- Inspired by this Dieter Rams' principle of design, and with a very modernistic logic, we developed this concept for the Helvetica documentary film website. Using a very strong grid, a modular structure and a simple navigation interface, we tryed to gather different content that could be related somehow with the movie, using it as an organizer of this information.This is a project for university. All the content is simulated and every rights belong to their respective owners.(Massimo Vignelli, Stefan Sagmeister, Erik Spiekermann, Michael C. Place - Build, Experimental Jetset, Gary Hustwit)
- Helvetica is a feature-length independent film about typography, graphic design and global visual culture. It looks at the proliferation of one typeface (which celebrated its 50th birthday in 2007) as part of a larger conversation about the way type affects our lives. The film is an exploration of urban spaces in major cities and the type that inhabits them, and a fluid discussion with renowned designers about their work, the creative process, and the choices and aesthetics behind their use of type.
- Helvetica was developed by Max Miedinger with Edüard Hoffmann in 1957 for the Haas Type Foundry in Münchenstein, Switzerland. In the late 1950s, the European design world saw a revival of older sans-serif typefaces such as the German face Akzidenz Grotesk. Haas director Hoffmann commissioned Miedinger, a former employee and freelance designer, to draw an updated sans-serif typeface to add to their line. The result was called Neue Haas Grotesk, but its name was later changed to Helvetica, derived from Helvetia, the Latin name for Switzerland, when Haas' German parent companies Stempel and Linotype began marketing the font internationally in 1961.

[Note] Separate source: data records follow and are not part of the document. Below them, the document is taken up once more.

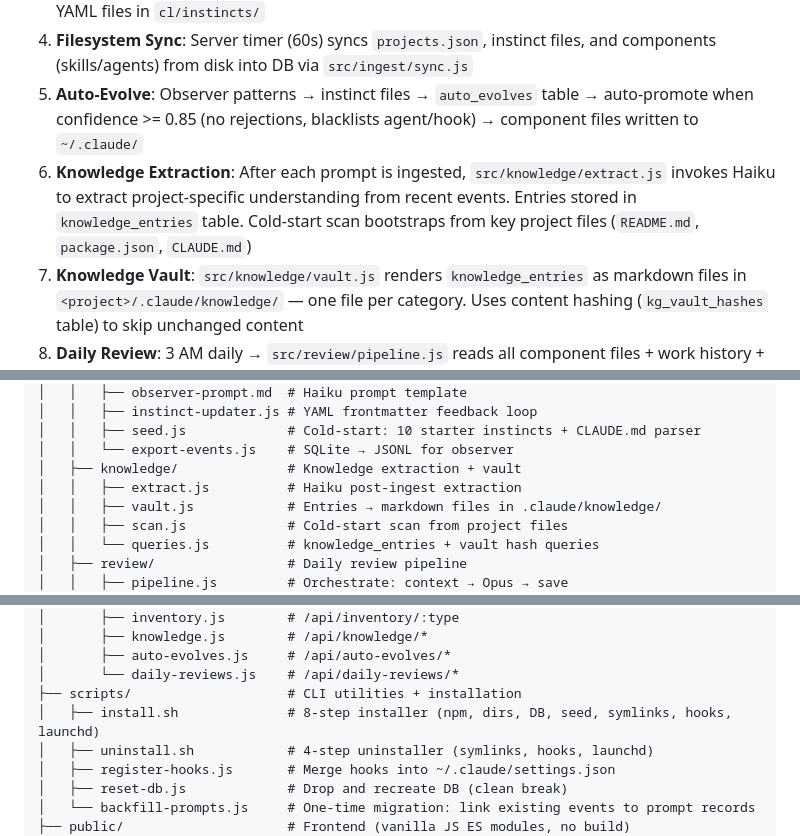
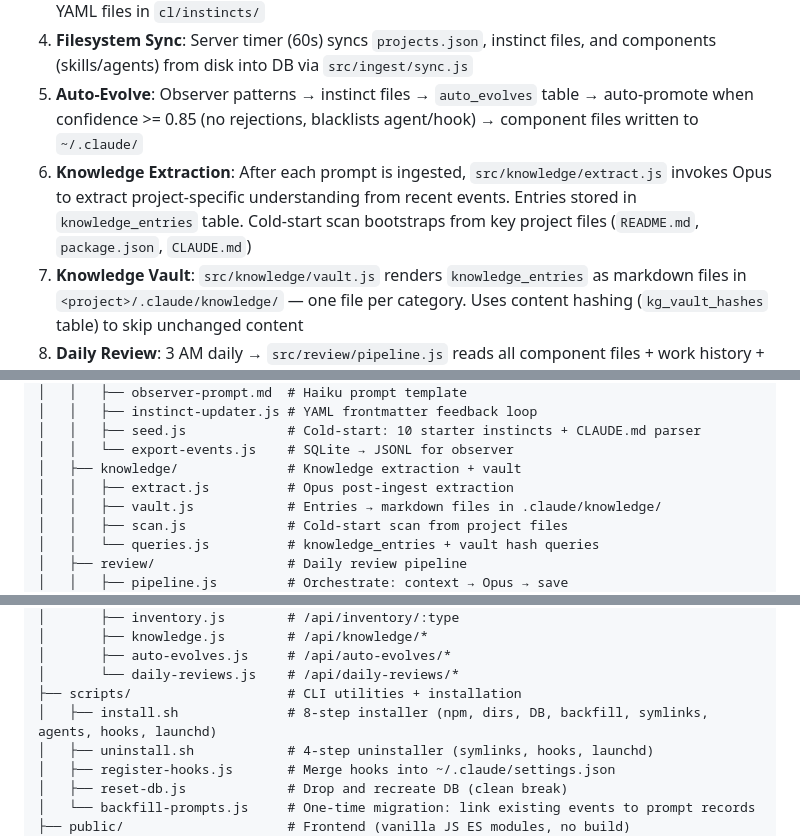
Before and after one commit to DinhDu002/open-pulse, a Markdown page: CLAUDE.md, 3 parts joined by grey strips. Rendered like a GitHub page.

```diff
--- a/CLAUDE.md
+++ b/CLAUDE.md
@@ -49,7 +49,7 @@ Hooks (Claude Code)          Server (Fastify)              Frontend (SPA)
 3. **Observer (optional timer)**: Background observer in `src/evolve/observer.js` reads events from SQLite via `src/evolve/export-events.js`, invokes Haiku to detect patterns, updates instinct YAML files in `cl/instincts/`
 4. **Filesystem Sync**: Server timer (60s) syncs `projects.json`, instinct files, and components (skills/agents) from disk into DB via `src/ingest/sync.js`
 5. **Auto-Evolve**: Observer patterns → instinct files → `auto_evolves` table → auto-promote when confidence >= 0.85 (no rejections, blacklists agent/hook) → component files written to `~/.claude/`
-6. **Knowledge Extraction**: After each prompt is ingested, `src/knowledge/extract.js` invokes Haiku to extract project-specific understanding from recent events. Entries stored in `knowledge_entries` table. Cold-start scan bootstraps from key project files (`README.md`, `package.json`, `CLAUDE.md`)
+6. **Knowledge Extraction**: After each prompt is ingested, `src/knowledge/extract.js` invokes Opus to extract project-specific understanding from recent events. Entries stored in `knowledge_entries` table. Cold-start scan bootstraps from key project files (`README.md`, `package.json`, `CLAUDE.md`)
 7. **Knowledge Vault**: `src/knowledge/vault.js` renders `knowledge_entries` as markdown files in `<project>/.claude/knowledge/` — one file per category. Uses content hashing (`kg_vault_hashes` table) to skip unchanged content
 8. **Daily Review**: 3 AM daily → `src/review/pipeline.js` reads all component files + work history + best practices → Opus analysis → `daily_reviews` table + report `.md` in `reports/`. Triggerable via API
 9. **Retention**: Daily timer compacts tool data after 7 days (NULL tool_input/response), deletes events after 90 days. Configurable via `retention_warm_days` / `retention_cold_days`
@@ -95,7 +95,7 @@ open-pulse/
 │   │   ├── seed.js             # Cold-start: 10 starter instincts + CLAUDE.md parser
 │   │   └── export-events.js    # SQLite → JSONL for observer
 │   ├── knowledge/              # Knowledge extraction + vault
-│   │   ├── extract.js          # Haiku post-ingest extraction
+│   │   ├── extract.js          # Opus post-ingest extraction
 │   │   ├── vault.js            # Entries → markdown files in .claude/knowledge/
 │   │   ├── scan.js             # Cold-start scan from project files
 │   │   └── queries.js          # knowledge_entries + vault hash queries
@@ -117,7 +117,7 @@ open-pulse/
 │       ├── auto-evolves.js     # /api/auto-evolves/*
 │       └── daily-reviews.js    # /api/daily-reviews/*
 ├── scripts/                    # CLI utilities + installation
-│   ├── install.sh              # 8-step installer (npm, dirs, DB, seed, symlinks, hooks, launchd)
+│   ├── install.sh              # 8-step installer (npm, dirs, DB, backfill, symlinks, agents, hooks, launchd)
 │   ├── uninstall.sh            # 4-step uninstaller (symlinks, hooks, launchd)
 │   ├── register-hooks.js       # Merge hooks into ~/.claude/settings.json
 │   ├── reset-db.js             # Drop and recreate DB (clean break)
```
Also changed, not shown: other parts of CLAUDE.md (+13 -6 lines).
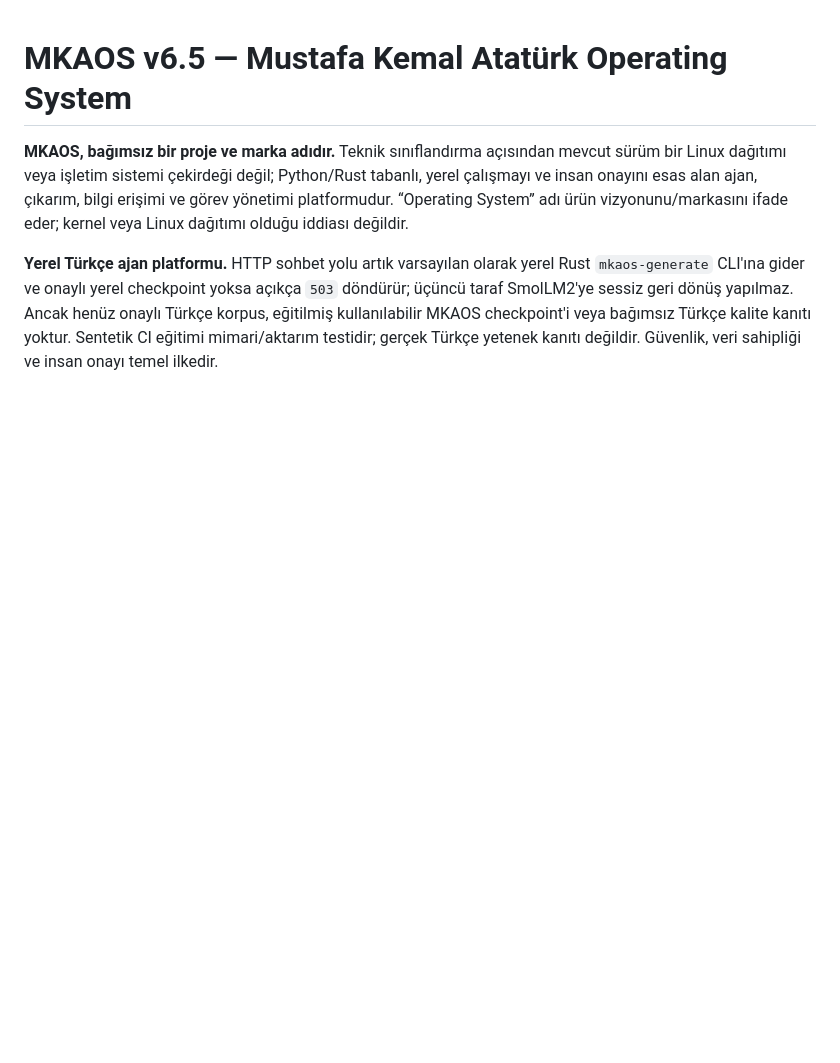
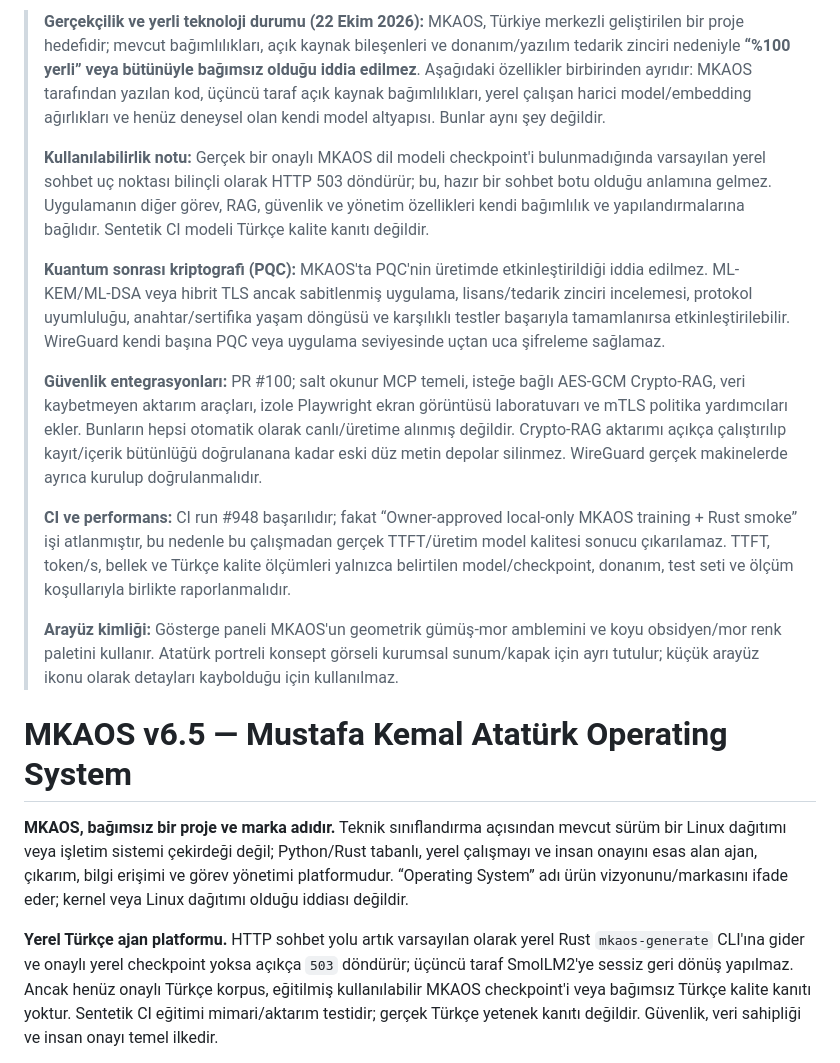
Before and after one commit to Nexora88/sentinel-agent, a Markdown page: README.md, the part around the change. Rendered like a GitHub page; blank space fills up the shorter version.

Commit message:
docs: clarify MKAOS origin, PQC maturity, CI and model status

```diff
--- a/README.md
+++ b/README.md
@@ -1,3 +1,15 @@
+> **Gerçekçilik ve yerli teknoloji durumu (22 Ekim 2026):** MKAOS, Türkiye merkezli geliştirilen bir proje hedefidir; mevcut bağımlılıkları, açık kaynak bileşenleri ve donanım/yazılım tedarik zinciri nedeniyle **“%100 yerli” veya bütünüyle bağımsız olduğu iddia edilmez**. Aşağıdaki özellikler birbirinden ayrıdır: MKAOS tarafından yazılan kod, üçüncü taraf açık kaynak bağımlılıkları, yerel çalışan harici model/embedding ağırlıkları ve henüz deneysel olan kendi model altyapısı. Bunlar aynı şey değildir.
+>
+> **Kullanılabilirlik notu:** Gerçek bir onaylı MKAOS dil modeli checkpoint'i bulunmadığında varsayılan yerel sohbet uç noktası bilinçli olarak HTTP 503 döndürür; bu, hazır bir sohbet botu olduğu anlamına gelmez. Uygulamanın diğer görev, RAG, güvenlik ve yönetim özellikleri kendi bağımlılık ve yapılandırmalarına bağlıdır. Sentetik CI modeli Türkçe kalite kanıtı değildir.
+>
+> **Kuantum sonrası kriptografi (PQC):** MKAOS'ta PQC'nin üretimde etkinleştirildiği iddia edilmez. ML-KEM/ML-DSA veya hibrit TLS ancak sabitlenmiş uygulama, lisans/tedarik zinciri incelemesi, protokol uyumluluğu, anahtar/sertifika yaşam döngüsü ve karşılıklı testler başarıyla tamamlanırsa etkinleştirilebilir. WireGuard kendi başına PQC veya uygulama seviyesinde uçtan uca şifreleme sağlamaz.
+>
+> **Güvenlik entegrasyonları:** PR #100; salt okunur MCP temeli, isteğe bağlı AES-GCM Crypto-RAG, veri kaybetmeyen aktarım araçları, izole Playwright ekran görüntüsü laboratuvarı ve mTLS politika yardımcıları ekler. Bunların hepsi otomatik olarak canlı/üretime alınmış değildir. Crypto-RAG aktarımı açıkça çalıştırılıp kayıt/içerik bütünlüğü doğrulanana kadar eski düz metin depolar silinmez. WireGuard gerçek makinelerde ayrıca kurulup doğrulanmalıdır.
+>
+> **CI ve performans:** CI run #948 başarılıdır; fakat “Owner-approved local-only MKAOS training + Rust smoke” işi atlanmıştır, bu nedenle bu çalışmadan gerçek TTFT/üretim model kalitesi sonucu çıkarılamaz. TTFT, token/s, bellek ve Türkçe kalite ölçümleri yalnızca belirtilen model/checkpoint, donanım, test seti ve ölçüm koşullarıyla birlikte raporlanmalıdır.
+>
+> **Arayüz kimliği:** Gösterge paneli MKAOS'un geometrik gümüş-mor amblemini ve koyu obsidyen/mor renk paletini kullanır. Atatürk portreli konsept görseli kurumsal sunum/kapak için ayrı tutulur; küçük arayüz ikonu olarak detayları kaybolduğu için kullanılmaz.
+>
 # MKAOS v6.5 — Mustafa Kemal Atatürk Operating System
 
 **MKAOS, bağımsız bir proje ve marka adıdır.** Teknik sınıflandırma açısından mevcut sürüm bir Linux dağıtımı veya işletim sistemi çekirdeği değil; Python/Rust tabanlı, yerel çalışmayı ve insan onayını esas alan ajan, çıkarım, bilgi erişimi ve görev yönetimi platformudur. “Operating System” adı ürün vizyonunu/markasını ifade eder; kernel veya Linux dağıtımı olduğu iddiası değildir.
```
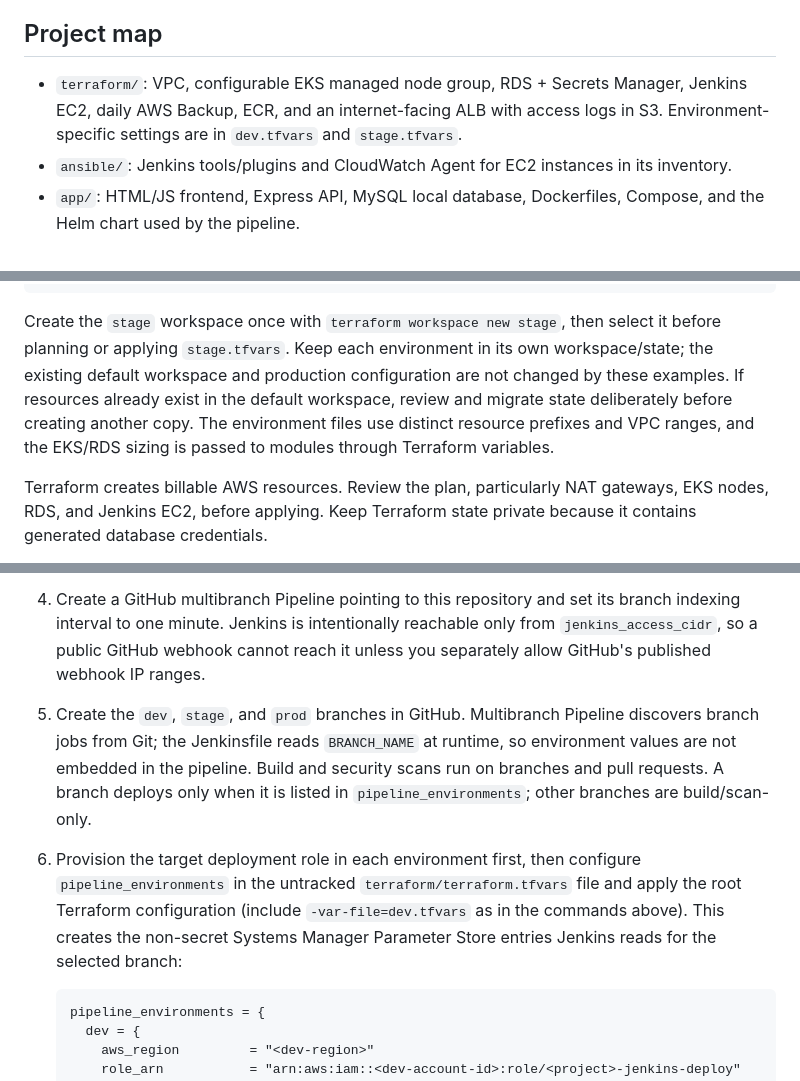
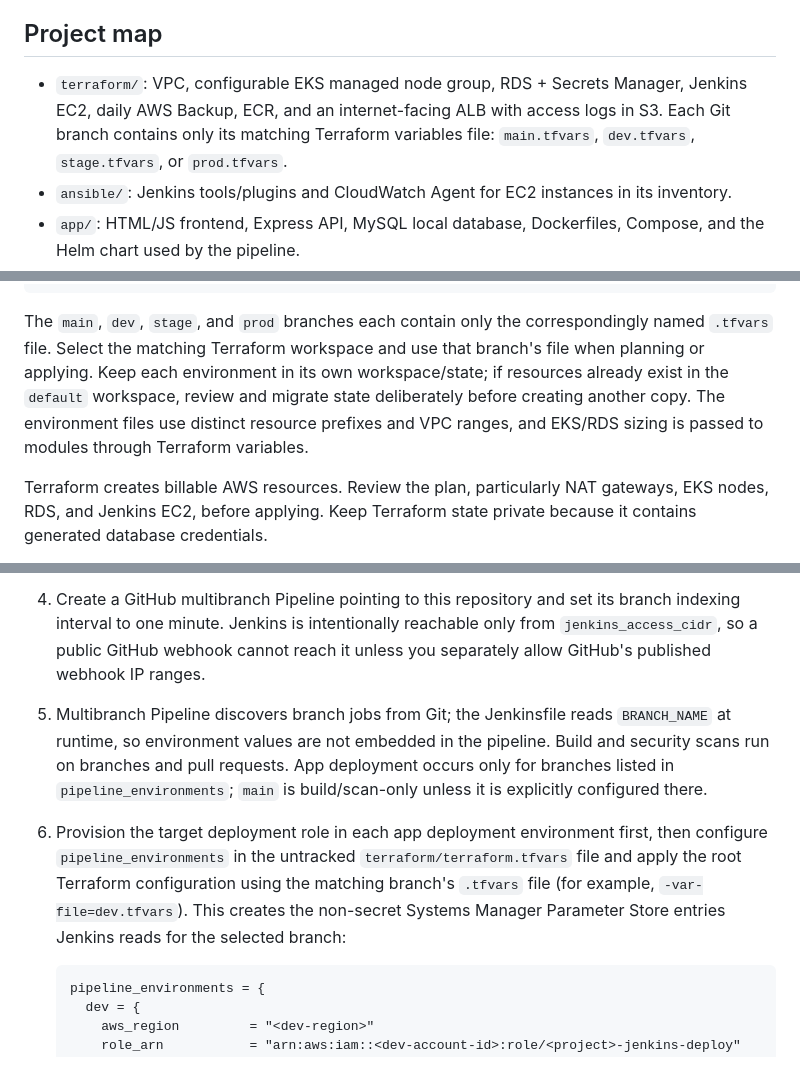
Before and after one commit to ossmaahmed/Devops_full_project, a Markdown page: README.md, 3 parts joined by grey strips. Drawn GitHub-style.

Commit message:
Document branch-specific Terraform variables

````diff
--- a/README.md
+++ b/README.md
@@ -4,7 +4,7 @@ Module-based AWS infrastructure and an example full-stack application. The core
 
 ## Project map
 
-- `terraform/`: VPC, configurable EKS managed node group, RDS + Secrets Manager, Jenkins EC2, daily AWS Backup, ECR, and an internet-facing ALB with access logs in S3. Environment-specific settings are in `dev.tfvars` and `stage.tfvars`.
+- `terraform/`: VPC, configurable EKS managed node group, RDS + Secrets Manager, Jenkins EC2, daily AWS Backup, ECR, and an internet-facing ALB with access logs in S3. Each Git branch contains only its matching Terraform variables file: `main.tfvars`, `dev.tfvars`, `stage.tfvars`, or `prod.tfvars`.
 - `ansible/`: Jenkins tools/plugins and CloudWatch Agent for EC2 instances in its inventory.
 - `app/`: HTML/JS frontend, Express API, MySQL local database, Dockerfiles, Compose, and the Helm chart used by the pipeline.
 - `k8s/`: standalone, component-grouped YAML manifests with ConfigMaps and a gitignored local Secret file; the pipeline deploys the Helm chart in `app/helm/nti-app`.
@@ -37,7 +37,7 @@ terraform plan -var-file="dev.tfvars" -var="key_name=YOUR_EC2_KEY_PAIR" -var="je
 terraform apply -var-file="dev.tfvars" -var="key_name=YOUR_EC2_KEY_PAIR" -var="jenkins_access_cidr=YOUR_PUBLIC_IP/32"
 ```
 
-Create the `stage` workspace once with `terraform workspace new stage`, then select it before planning or applying `stage.tfvars`. Keep each environment in its own workspace/state; the existing default workspace and production configuration are not changed by these examples. If resources already exist in the default workspace, review and migrate state deliberately before creating another copy. The environment files use distinct resource prefixes and VPC ranges, and the EKS/RDS sizing is passed to modules through Terraform variables.
+The `main`, `dev`, `stage`, and `prod` branches each contain only the correspondingly named `.tfvars` file. Select the matching Terraform workspace and use that branch's file when planning or applying. Keep each environment in its own workspace/state; if resources already exist in the `default` workspace, review and migrate state deliberately before creating another copy. The environment files use distinct resource prefixes and VPC ranges, and EKS/RDS sizing is passed to modules through Terraform variables.
 
 Terraform creates billable AWS resources. Review the plan, particularly NAT gateways, EKS nodes, RDS, and Jenkins EC2, before applying. Keep Terraform state private because it contains generated database credentials.
 
@@ -55,8 +55,8 @@ This implementation uses a Terraform-managed ALB directly attached to the EKS no
 2. The Jenkins play prompts for the Jenkins admin password, current/new SonarQube admin passwords, and the SonarQube database password. For a fresh SonarQube install, the current password is `admin`; choose and securely retain the new value for future playbook runs.
 3. Jenkins JCasC configures the SonarQube server named `SonarQube`, creates the token credential, and registers the quality-gate webhook. SonarQube listens on EC2 loopback at port 9000, not on the public interface.
 4. Create a GitHub multibranch Pipeline pointing to this repository and set its branch indexing interval to one minute. Jenkins is intentionally reachable only from `jenkins_access_cidr`, so a public GitHub webhook cannot reach it unless you separately allow GitHub's published webhook IP ranges.
-5. Create the `dev`, `stage`, and `prod` branches in GitHub. Multibranch Pipeline discovers branch jobs from Git; the Jenkinsfile reads `BRANCH_NAME` at runtime, so environment values are not embedded in the pipeline. Build and security scans run on branches and pull requests. A branch deploys only when it is listed in `pipeline_environments`; other branches are build/scan-only.
-6. Provision the target deployment role in each environment first, then configure `pipeline_environments` in the untracked `terraform/terraform.tfvars` file and apply the root Terraform configuration (include `-var-file=dev.tfvars` as in the commands above). This creates the non-secret Systems Manager Parameter Store entries Jenkins reads for the selected branch:
+5. Multibranch Pipeline discovers branch jobs from Git; the Jenkinsfile reads `BRANCH_NAME` at runtime, so environment values are not embedded in the pipeline. Build and security scans run on branches and pull requests. App deployment occurs only for branches listed in `pipeline_environments`; `main` is build/scan-only unless it is explicitly configured there.
+6. Provision the target deployment role in each app deployment environment first, then configure `pipeline_environments` in the untracked `terraform/terraform.tfvars` file and apply the root Terraform configuration using the matching branch's `.tfvars` file (for example, `-var-file=dev.tfvars`). This creates the non-secret Systems Manager Parameter Store entries Jenkins reads for the selected branch:
 
    ```hcl
    pipeline_environments = {
````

Introduced amidst a wave of popularity of Swiss design, and fueled by advertising agencies selling this new design style to their clients, Helvetica quickly appeared in corporate logos, signage for transportation systems, fine art prints, and myriad other uses worldwide. Inclusion of the font in home computer systems such as the Apple Macintosh in 1984 only further cemented its ubiquity.